The petitioner avers that he was compelled by Court to accept theterms of settlement, therefore he contends his consent was obtainedby duress, coercion and undue influence. There is no evidence insupport of this allegation. The proceedings of that date have notbeen filed. There is no affidavit by his Attorney-at-Law affirming thatthe petitioner was forced into accepting the terms of settlement. Onthe other hand, his own pleadings show that the settlement was firstsuggested on 21.6.91. The petitioner had not raised any objection toselling the land to the respondent or the proposed price ofRs. 75,000/- per perch. The recording of the terms of settlement wasput off in order that the respondent could examine the title of thepetitioner to the land. The terms were entered three weeks later. If thepetitioner had any misgivings about the proposed settlement hecould very well have refused to accept the terms recorded on 13.7.91which he has not done.

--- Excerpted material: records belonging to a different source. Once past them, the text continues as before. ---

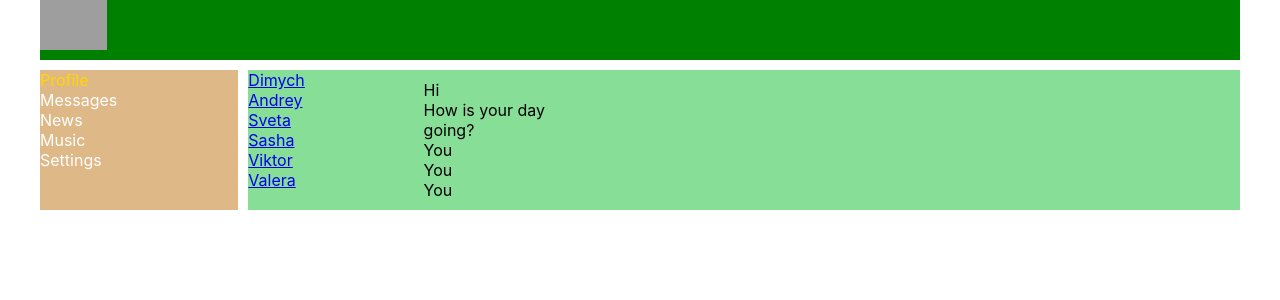
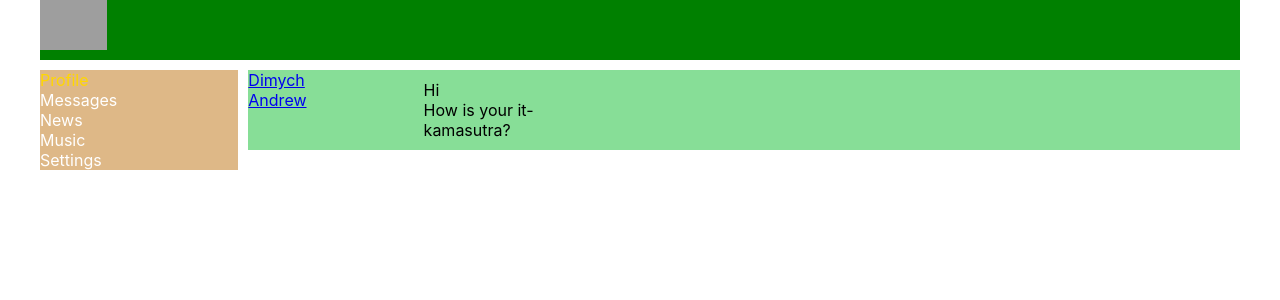
Before and after one commit to evgenypihnastyi/react-project, a React (Vite) app: page /dialogs in a window 1280 px wide. Shown: the top 300 px of the page. Built offline with nearby package versions, Linux system fonts and the light colour scheme; grey boxes are pictures that could not be loaded; the HTML template or start-up script is replaced by a standard one.

Commit message:
Task-024 Added the local level of business logic

```diff
--- a/src/App.jsx
+++ b/src/App.jsx
@@ -12,7 +12,7 @@ const App = () => {
       <Navbar />
       <div className="app-wrapper-content">
         <Routes>
-          <Route path="/dialogs/*" element={<Dialogs />} />
+          <Route path="/dialogs/" element={<Dialogs />} />
           <Route path="/profile/" element={<Profile />} />
         </Routes>
       </div>
--- a/src/components/Dialogs/Dialogs.jsx
+++ b/src/components/Dialogs/Dialogs.jsx
@@ -13,24 +13,39 @@ const Message = (props) => {
   return <div className={s.dialogs}>{props.message}</div>
 }
 const Dialogs = (props) => {
+    let dialogsData = [
+        {id: 1, name: "Dimych"},
+        {id: 2, name: "Andrew"},
+        {id: 3, name: "Sveta"},
+        {id: 4, name: "Sasha"},
+        {id: 5, name: "Viktor"},
+        {id: 6, name: "Valera"}
+    ]
+
+    console.log("Value of 1 item =",  dialogsData[1])
+
+    let messagesData = [
+        {id: 1, message: "Hi"},
+        {id: 2, message: "How is your it-kamasutra?"},
+        {id: 3, message: "Yo"},
+        {id: 4, message: "Yo"},
+        {id: 5, message: "Yo"},
+        {id: 6, message: "Yo"}
+    ]
+
     return (
         <div className={s.dialogs}>
             <div className={s.dialogsitems}>
-                <DialogItem name = "Dimych" id="1"/>
-                <DialogItem name = "Andrey" id="2"/>
-                <DialogItem name = "Sveta" id="3"/>
-                <DialogItem name = "Sasha" id="4"/>
-                <DialogItem name = "Viktor" id="5"/>
-                <DialogItem name = "Valera" id="6"/>
+                <DialogItem name={dialogsData[0].name} id={dialogsData[0].id} />
+                <DialogItem name={dialogsData[1].name} id={dialogsData[1].id} />
+
             </div>
 
 
             <div className={s.messages}>
-                <Message message="Hi"/>
-                <Message message="How is your day going?"/>
-                <Message message="You"/>
-                <Message message="You"/>
-                <Message message="You"/>
+                <Message message={messagesData [0].message}/>
+                <Message message={messagesData [1].message}/>
+
             </div>
         </div >
     )
--- a/src/components/Profile/MyPosts/MyPosts.jsx
+++ b/src/components/Profile/MyPosts/MyPosts.jsx
@@ -2,6 +2,13 @@ import s from './MyPosts.module.css';
 import Post from './Post/Post';
 
 const MyPosts = (props) => {
+
+      let postData = [
+        {id: 1, messeage: "Hi, how are yuo?", likesCount: 12},
+        {id: 2, messeage: "It\'s my first post", likesCount: 11},
+
+    ]
+
   return (
     <div className={s.postsBlock}>
      <h3> My posts</h3>
@@ -12,8 +19,8 @@ const MyPosts = (props) => {
         <button>Add post</button>
       </div>
       <div className={s.posts}>
-        <Post message="Hi, how are you?" likesCount="0" />
-        <Post message="It's my first post" likesCount="23" />
+        <Post message={postData[0].message} likesCount={postData [0].likesCount}/>
+        <Post message={postData[1].message} likesCount={postData [1].likesCount}/>
       </div>
     </div>
   )
```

Sri Lanka Law Reports
 2 Sri LR.
The petitioner seeks to have the settlement rescinded on theground of laesio enormis. Our Courts have thus far not given relief byway of restitution to a party who has agreed in Court to sell propertyat a lesser price with the full knowledge of its true value. The petitioner •in his pleadings has admitted that he was aware, on the basis of thereport of Surveyor A. F. Sameer, that a perch of the relevant land wasworth Rs. 200,000/-. The principle of laesio enormis applies where thevendor was unaware of the true value of the land sold. Sobana v.Meera SaibolB see also Gunasekera v. Amerasekera(7). In any event,the true value is based on the assumption that the land is free ofencumbrances. This is not the case in respect of the land which wasthe subject-matter of the action. The respondent was in possession ofthe land and claimed the right to continue to possess it. In thecircumstances, it would be artificial to expect any prospective buyerto pay the true value on purchase.
The petitioner submits the terms of settlement are uncertainregarding what is to happen to the money already deposited by therespondent, in the event of his defaulting in future. This argument isacademic, as the respondent has already deposited the full sum due.Besides, such a situation could be met according to the principleslaid down in the case cited by him namely, Newton v. Seneviratne<8).In that case the Court held that where there is uncertainty in the termsrecorded, the intention of parties must be given effect to inaccordance with common sense.
The petitioner has not made out a case for the interference of thisCourt with the settlement entered on 13.7.92, by way of revision orgranting the petitioner relief by way of restitutio in integrum. Hisapplication is accordingly dismissed with costs.
S.N. SILVA, J. -1 agree.